[Change detection outputs]
..............................
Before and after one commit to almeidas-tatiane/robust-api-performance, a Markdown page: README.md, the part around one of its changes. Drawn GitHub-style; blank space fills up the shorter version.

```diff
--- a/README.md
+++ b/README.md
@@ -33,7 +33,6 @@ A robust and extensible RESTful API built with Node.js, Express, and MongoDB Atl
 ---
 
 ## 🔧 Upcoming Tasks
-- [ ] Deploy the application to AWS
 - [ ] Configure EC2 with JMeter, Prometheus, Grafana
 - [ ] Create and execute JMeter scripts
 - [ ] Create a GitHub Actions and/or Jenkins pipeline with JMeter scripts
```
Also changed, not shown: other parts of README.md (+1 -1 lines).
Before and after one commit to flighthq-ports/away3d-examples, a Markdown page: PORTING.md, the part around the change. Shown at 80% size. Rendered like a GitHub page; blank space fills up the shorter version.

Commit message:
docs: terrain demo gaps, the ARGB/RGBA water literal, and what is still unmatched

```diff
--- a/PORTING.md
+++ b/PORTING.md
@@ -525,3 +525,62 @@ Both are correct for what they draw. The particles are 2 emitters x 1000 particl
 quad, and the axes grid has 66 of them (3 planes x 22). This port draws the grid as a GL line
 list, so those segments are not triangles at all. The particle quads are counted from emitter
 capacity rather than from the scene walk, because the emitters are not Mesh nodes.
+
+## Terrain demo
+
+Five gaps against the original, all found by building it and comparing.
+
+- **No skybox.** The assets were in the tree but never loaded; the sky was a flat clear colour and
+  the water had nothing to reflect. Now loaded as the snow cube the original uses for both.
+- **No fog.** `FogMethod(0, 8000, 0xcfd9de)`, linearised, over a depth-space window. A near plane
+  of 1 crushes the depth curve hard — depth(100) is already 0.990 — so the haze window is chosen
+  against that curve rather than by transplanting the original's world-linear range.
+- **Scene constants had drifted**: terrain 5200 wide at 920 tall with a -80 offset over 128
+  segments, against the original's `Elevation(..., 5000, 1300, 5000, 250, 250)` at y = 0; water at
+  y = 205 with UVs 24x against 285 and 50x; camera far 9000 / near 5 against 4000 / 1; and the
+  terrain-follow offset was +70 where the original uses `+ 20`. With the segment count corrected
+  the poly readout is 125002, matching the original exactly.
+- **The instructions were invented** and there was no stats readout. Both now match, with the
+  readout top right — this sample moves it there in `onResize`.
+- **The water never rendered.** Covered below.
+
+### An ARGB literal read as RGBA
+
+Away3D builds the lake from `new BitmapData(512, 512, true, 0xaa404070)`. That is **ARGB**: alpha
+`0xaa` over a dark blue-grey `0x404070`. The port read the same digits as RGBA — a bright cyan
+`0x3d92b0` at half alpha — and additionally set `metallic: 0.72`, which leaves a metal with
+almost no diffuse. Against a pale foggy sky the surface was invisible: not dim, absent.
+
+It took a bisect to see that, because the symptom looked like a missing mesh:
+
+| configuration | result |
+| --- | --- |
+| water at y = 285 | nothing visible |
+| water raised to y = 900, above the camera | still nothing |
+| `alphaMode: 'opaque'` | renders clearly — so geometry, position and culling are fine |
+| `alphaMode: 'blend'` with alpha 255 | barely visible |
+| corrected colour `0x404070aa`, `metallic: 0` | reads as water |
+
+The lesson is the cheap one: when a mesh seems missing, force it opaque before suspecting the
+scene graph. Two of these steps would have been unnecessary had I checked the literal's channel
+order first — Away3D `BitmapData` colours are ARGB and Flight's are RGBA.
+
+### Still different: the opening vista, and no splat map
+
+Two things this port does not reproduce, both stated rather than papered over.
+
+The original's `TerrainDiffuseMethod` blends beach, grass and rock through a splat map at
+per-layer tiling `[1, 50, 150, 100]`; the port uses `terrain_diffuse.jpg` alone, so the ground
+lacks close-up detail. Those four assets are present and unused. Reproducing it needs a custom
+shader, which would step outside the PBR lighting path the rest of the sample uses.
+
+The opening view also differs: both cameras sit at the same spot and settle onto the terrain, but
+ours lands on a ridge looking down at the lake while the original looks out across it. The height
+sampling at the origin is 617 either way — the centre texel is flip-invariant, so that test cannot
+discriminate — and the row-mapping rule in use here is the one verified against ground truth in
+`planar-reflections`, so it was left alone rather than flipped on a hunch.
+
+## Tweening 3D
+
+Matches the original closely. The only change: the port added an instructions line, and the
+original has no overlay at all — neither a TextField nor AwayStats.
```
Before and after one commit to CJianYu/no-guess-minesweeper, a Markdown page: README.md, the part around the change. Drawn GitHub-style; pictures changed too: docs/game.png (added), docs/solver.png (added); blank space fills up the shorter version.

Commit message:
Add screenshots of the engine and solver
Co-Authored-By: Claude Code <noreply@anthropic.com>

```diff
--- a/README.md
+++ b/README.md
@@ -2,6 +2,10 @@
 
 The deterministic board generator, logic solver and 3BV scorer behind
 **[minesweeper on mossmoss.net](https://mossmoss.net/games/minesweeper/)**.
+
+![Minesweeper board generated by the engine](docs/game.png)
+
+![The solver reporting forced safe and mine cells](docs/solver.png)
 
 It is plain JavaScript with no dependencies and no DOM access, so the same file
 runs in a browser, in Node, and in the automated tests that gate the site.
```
..............................
**Problem to work on**.
Every entry, from first to last, is to be reproduced exactly.

**Result**.
Before and after one commit to almeidas-tatiane/robust-api-performance, a Markdown page: README.md, the part around one of its changes. Drawn GitHub-style; blank space fills up the shorter version.

```diff
--- a/README.md
+++ b/README.md
@@ -33,7 +33,6 @@ A robust and extensible RESTful API built with Node.js, Express, and MongoDB Atl
 ---
 
 ## 🔧 Upcoming Tasks
-- [ ] Deploy the application to AWS
 - [ ] Configure EC2 with JMeter, Prometheus, Grafana
 - [ ] Create and execute JMeter scripts
 - [ ] Create a GitHub Actions and/or Jenkins pipeline with JMeter scripts
```
Also changed, not shown: other parts of README.md (+1 -1 lines).
Before and after one commit to flighthq-ports/away3d-examples, a Markdown page: PORTING.md, the part around the change. Shown at 80% size. Rendered like a GitHub page; blank space fills up the shorter version.

Commit message:
docs: terrain demo gaps, the ARGB/RGBA water literal, and what is still unmatched

```diff
--- a/PORTING.md
+++ b/PORTING.md
@@ -525,3 +525,62 @@ Both are correct for what they draw. The particles are 2 emitters x 1000 particl
 quad, and the axes grid has 66 of them (3 planes x 22). This port draws the grid as a GL line
 list, so those segments are not triangles at all. The particle quads are counted from emitter
 capacity rather than from the scene walk, because the emitters are not Mesh nodes.
+
+## Terrain demo
+
+Five gaps against the original, all found by building it and comparing.
+
+- **No skybox.** The assets were in the tree but never loaded; the sky was a flat clear colour and
+  the water had nothing to reflect. Now loaded as the snow cube the original uses for both.
+- **No fog.** `FogMethod(0, 8000, 0xcfd9de)`, linearised, over a depth-space window. A near plane
+  of 1 crushes the depth curve hard — depth(100) is already 0.990 — so the haze window is chosen
+  against that curve rather than by transplanting the original's world-linear range.
+- **Scene constants had drifted**: terrain 5200 wide at 920 tall with a -80 offset over 128
+  segments, against the original's `Elevation(..., 5000, 1300, 5000, 250, 250)` at y = 0; water at
+  y = 205 with UVs 24x against 285 and 50x; camera far 9000 / near 5 against 4000 / 1; and the
+  terrain-follow offset was +70 where the original uses `+ 20`. With the segment count corrected
+  the poly readout is 125002, matching the original exactly.
+- **The instructions were invented** and there was no stats readout. Both now match, with the
+  readout top right — this sample moves it there in `onResize`.
+- **The water never rendered.** Covered below.
+
+### An ARGB literal read as RGBA
+
+Away3D builds the lake from `new BitmapData(512, 512, true, 0xaa404070)`. That is **ARGB**: alpha
+`0xaa` over a dark blue-grey `0x404070`. The port read the same digits as RGBA — a bright cyan
+`0x3d92b0` at half alpha — and additionally set `metallic: 0.72`, which leaves a metal with
+almost no diffuse. Against a pale foggy sky the surface was invisible: not dim, absent.
+
+It took a bisect to see that, because the symptom looked like a missing mesh:
+
+| configuration | result |
+| --- | --- |
+| water at y = 285 | nothing visible |
+| water raised to y = 900, above the camera | still nothing |
+| `alphaMode: 'opaque'` | renders clearly — so geometry, position and culling are fine |
+| `alphaMode: 'blend'` with alpha 255 | barely visible |
+| corrected colour `0x404070aa`, `metallic: 0` | reads as water |
+
+The lesson is the cheap one: when a mesh seems missing, force it opaque before suspecting the
+scene graph. Two of these steps would have been unnecessary had I checked the literal's channel
+order first — Away3D `BitmapData` colours are ARGB and Flight's are RGBA.
+
+### Still different: the opening vista, and no splat map
+
+Two things this port does not reproduce, both stated rather than papered over.
+
+The original's `TerrainDiffuseMethod` blends beach, grass and rock through a splat map at
+per-layer tiling `[1, 50, 150, 100]`; the port uses `terrain_diffuse.jpg` alone, so the ground
+lacks close-up detail. Those four assets are present and unused. Reproducing it needs a custom
+shader, which would step outside the PBR lighting path the rest of the sample uses.
+
+The opening view also differs: both cameras sit at the same spot and settle onto the terrain, but
+ours lands on a ridge looking down at the lake while the original looks out across it. The height
+sampling at the origin is 617 either way — the centre texel is flip-invariant, so that test cannot
+discriminate — and the row-mapping rule in use here is the one verified against ground truth in
+`planar-reflections`, so it was left alone rather than flipped on a hunch.
+
+## Tweening 3D
+
+Matches the original closely. The only change: the port added an instructions line, and the
+original has no overlay at all — neither a TextField nor AwayStats.
```
Before and after one commit to CJianYu/no-guess-minesweeper, a Markdown page: README.md, the part around the change. Drawn GitHub-style; pictures changed too: docs/game.png (added), docs/solver.png (added); blank space fills up the shorter version.

Commit message:
Add screenshots of the engine and solver
Co-Authored-By: Claude Code <noreply@anthropic.com>

```diff
--- a/README.md
+++ b/README.md
@@ -2,6 +2,10 @@
 
 The deterministic board generator, logic solver and 3BV scorer behind
 **[minesweeper on mossmoss.net](https://mossmoss.net/games/minesweeper/)**.
+
+![Minesweeper board generated by the engine](docs/game.png)
+
+![The solver reporting forced safe and mine cells](docs/solver.png)
 
 It is plain JavaScript with no dependencies and no DOM access, so the same file
 runs in a browser, in Node, and in the automated tests that gate the site.
```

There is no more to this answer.